To me, this juvenile vibe is both good and bad. Bad, because personally I prefer my post-nuke pulp to be insanely gory and filled with graphic sex, a la Doomsday Warrior, Traveler, and the almighty Phoenix. But at the same time it’s good because…well, to briefly broach a personal subject, after 14+ years of marriage my wife and I are about to have our first kid, due in late January. It’s a boy, and if it develops that he likes to read as much as I do, then I’ll have the perfect set of books to turn over to him when he’s 11 or so (which is the age when I started reading men’s adventure – though I went straight to the “adult” stuff like Phoenix Force, so maybe Endworld could be read by someone even younger).
Anyway, to get back to the review. While the women are carted off to Fox (and one of them, Joan, happens to be the sole female Warrior in the Family), the Alpha Triad heads off in hot pursuit, taking advantage of the just-unearthed SEAL. Yet another bit of prescience courtesy Kurt Carpenter, the SEAL is an all-terrain, solar-powered vehicle of opaque plastic-light material that’s impervious to bullets. It’s been stored in an airtight, grave-like chamber for the past century. Our heroes first must learn how to drive it, having never seen a working car before – again, this series, at least this first volume, lacks the quasi-futuristic tech of Doomsday Warrior or even the sub-Mad Max gearhead stuff of Traveler.
More comedy ensues as first Hickock nearly wrecks the SEAL and then Blade, being overly cautious, refuses to take it over 15 mph as they head after the Trolls. Eventually he’ll get on a blasted highway and take it up to 60. The SEAL doesn’t factor much in The Fox Run, other than providing basic transport, but one figures it will heavily feature in upcoming volumes, as all books in the series featuring “Run” in the title. I forgot to mention that Robbins shoehorns a bunch of gun-porn into the book, courtesy Hickock; there’s an interminable part where the Triad go into the Home armory and Hickock rattles off several guns and their attributes as he outfits his comrades with the weapons he thinks they’ll need.
The finale sees the Trolls returning to their blasted home, Fox, and putting the women through a series of trials to filter out the hardiest. Here the women encounter Nadine, a crone-like lady who seems familiar; turns out she’s Plato’s long-lost wife, abducted by the trolls seven years ago. The trials are kind of lame, and end with one of the women tossed to a pack of ravenous wolverines. Robbins plays some time tricks with the narrative, having Blade magically show up disguised as a Troll in the wolverine arena before backtracking to explain how he got there, as if this is post-nuke Elmore Leonard or something.

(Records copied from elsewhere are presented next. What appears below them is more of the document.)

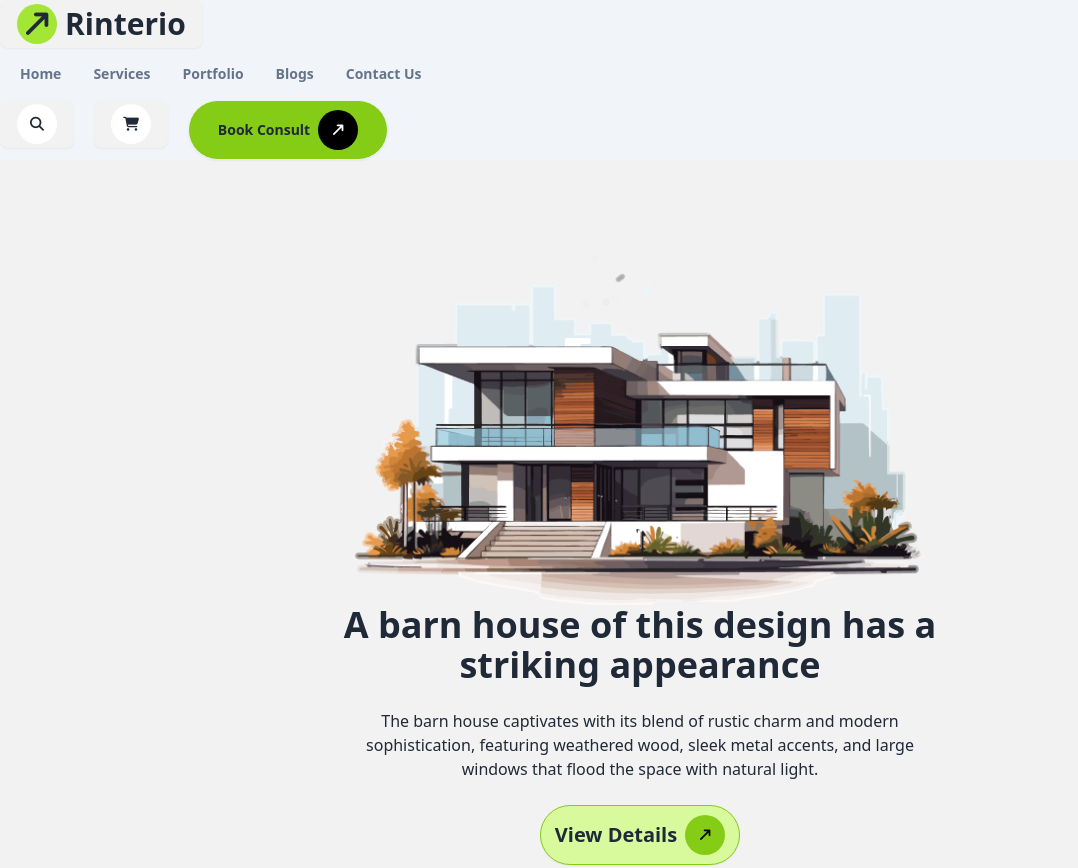
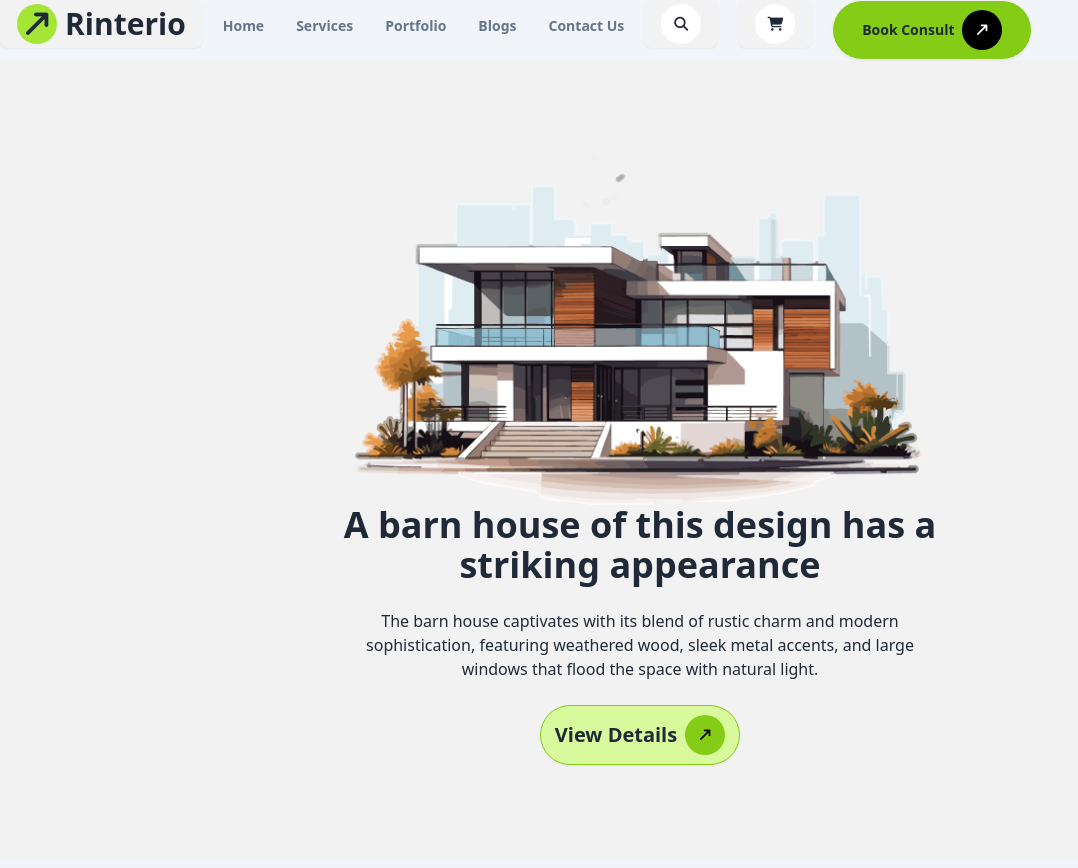
Before and after one commit to shawravswe/assignment-3, a plain HTML site: page index.html in a window 1280 px wide. Shown: the top 868 px of the page, without its empty margins (0-1078 px from the left). Drawn offline with nearby package versions, Linux system fonts and the light colour scheme.

Commit message:
first commit

```diff
--- a/index.html
+++ b/index.html
@@ -21,7 +21,8 @@
 
 
 </head>
- <div>
+<header div class="flex"
+<div>
     <a class="btn text-3xl font-bold">
         <i class="fa-solid fa-arrow-up-long w-[15px] h-[15px] p-5 flex items-center justify-center bg-lime-400 rounded-full rotate-45" aria-hidden="true"></i>Rinterio
     </a>
```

While Hickock, Geronimo, and a family they encountered on the way to Fox blast away at the Trolls, Blade engages titanic Troll leader Saxon in a grisly knife fight, which is likely the most violent part of the book, featuring as it does a character’s groin getting hacked off (hint: it isn’t Blade’s). We also get tantalizing mentions of a group called “The Watchers,” who apparently have their own motorized vehicles and whom even the Trolls seem to fear. But otherwise that’s that – a few casualties, but otherwise the women are saved, including of course Jenny, and it’s back to the Home.
At 255 pages of super big print, The Fox Run is fast moving and does a capable job of introducing this post-nuke society. I’ll keep reading the books – and I’ve managed to pick up most of the series, as well as all of Blade – but I have a feeling I’ll be turning them all over to my son in about a decade or so.